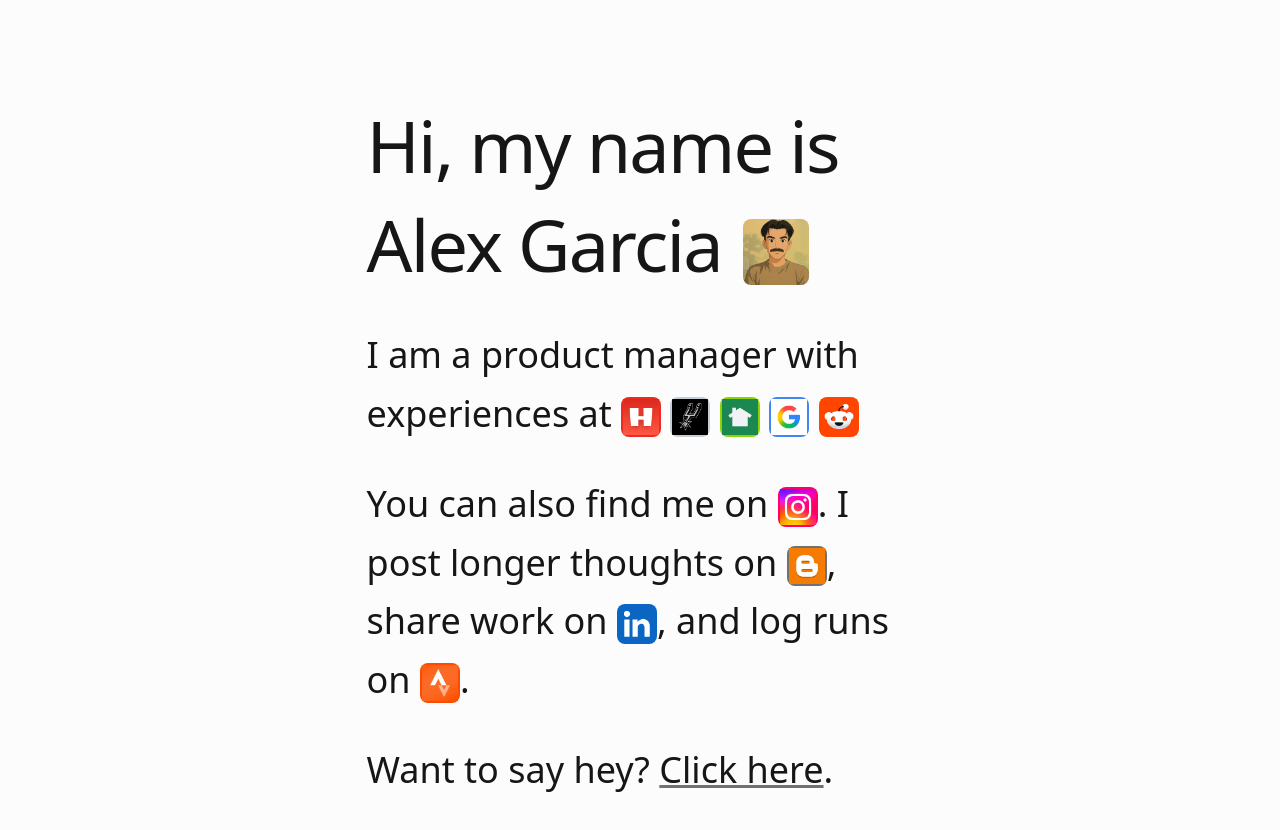
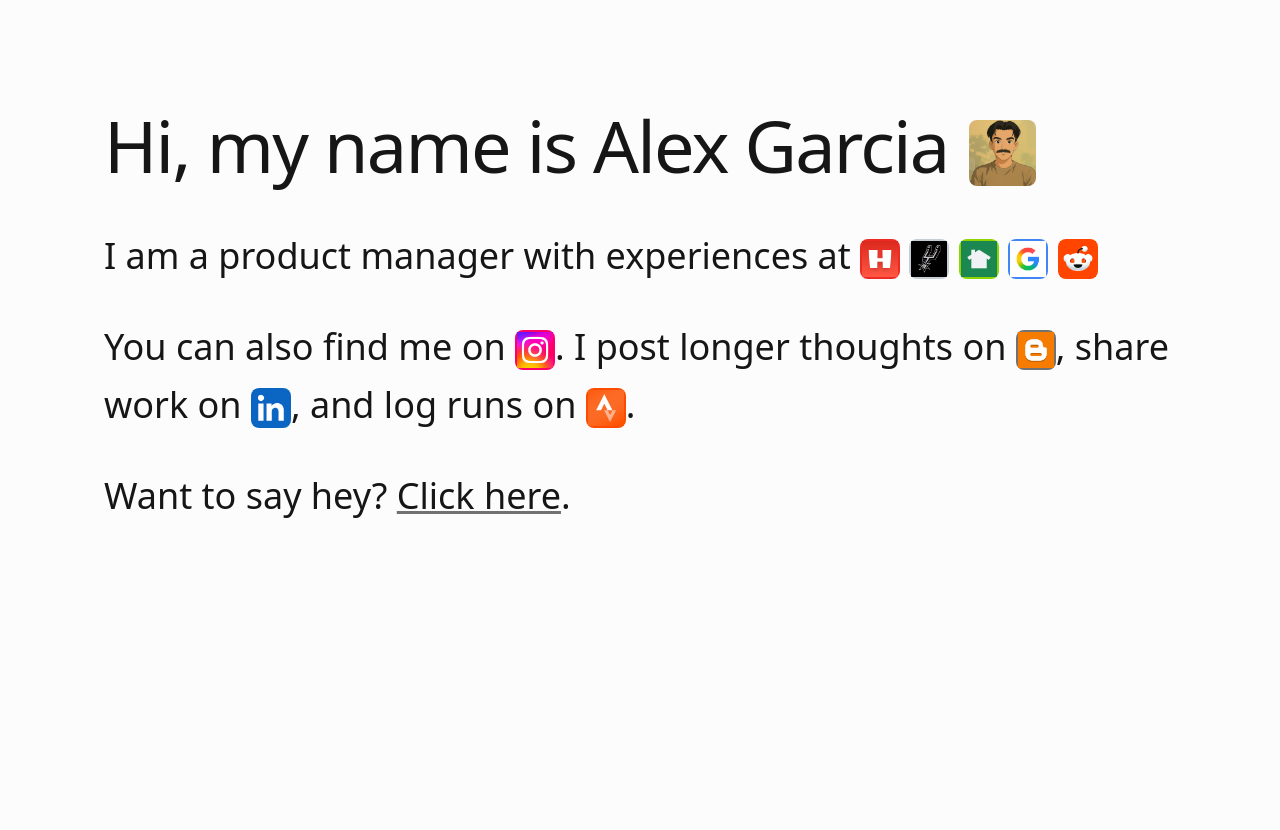
Before and after one commit to al3xgarcia/personal, a React (Vite) app: page / in a window 1280 px wide. Shown: the top 830 px of the page. After the commit the page ends 800 px from the top, so only its background shows below. Built offline with nearby package versions, Linux system fonts and the light colour scheme; a web font is replaced by a local one.

Commit message:
Widen centered content area to max-w-6xl
Co-authored-by: Alex Garcia <l3xgarcia@gmail.com>

```diff
--- a/src/App.tsx
+++ b/src/App.tsx
@@ -7,7 +7,7 @@ import { ProseParagraph } from "./components/ProseParagraph";
 
 function App() {
   return (
-    <main className="mx-auto min-h-svh max-w-prose px-6 py-16 sm:py-24">
+    <main className="mx-auto min-h-svh w-full max-w-6xl px-6 py-16 sm:px-10 sm:py-24">
       <h1 className="mb-8 text-6xl font-medium leading-snug tracking-tight text-foreground sm:text-7xl">
         Hi, my name is Alex Garcia{" "}
         <img
```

====

▶ [What to do] The answer is each line in which the word "className" occurs, copied from the material above.

▶ [Response for this exercise]
-    <main className="mx-auto min-h-svh max-w-prose px-6 py-16 sm:py-24">
+    <main className="mx-auto min-h-svh w-full max-w-6xl px-6 py-16 sm:px-10 sm:py-24">
       <h1 className="mb-8 text-6xl font-medium leading-snug tracking-tight text-foreground sm:text-7xl">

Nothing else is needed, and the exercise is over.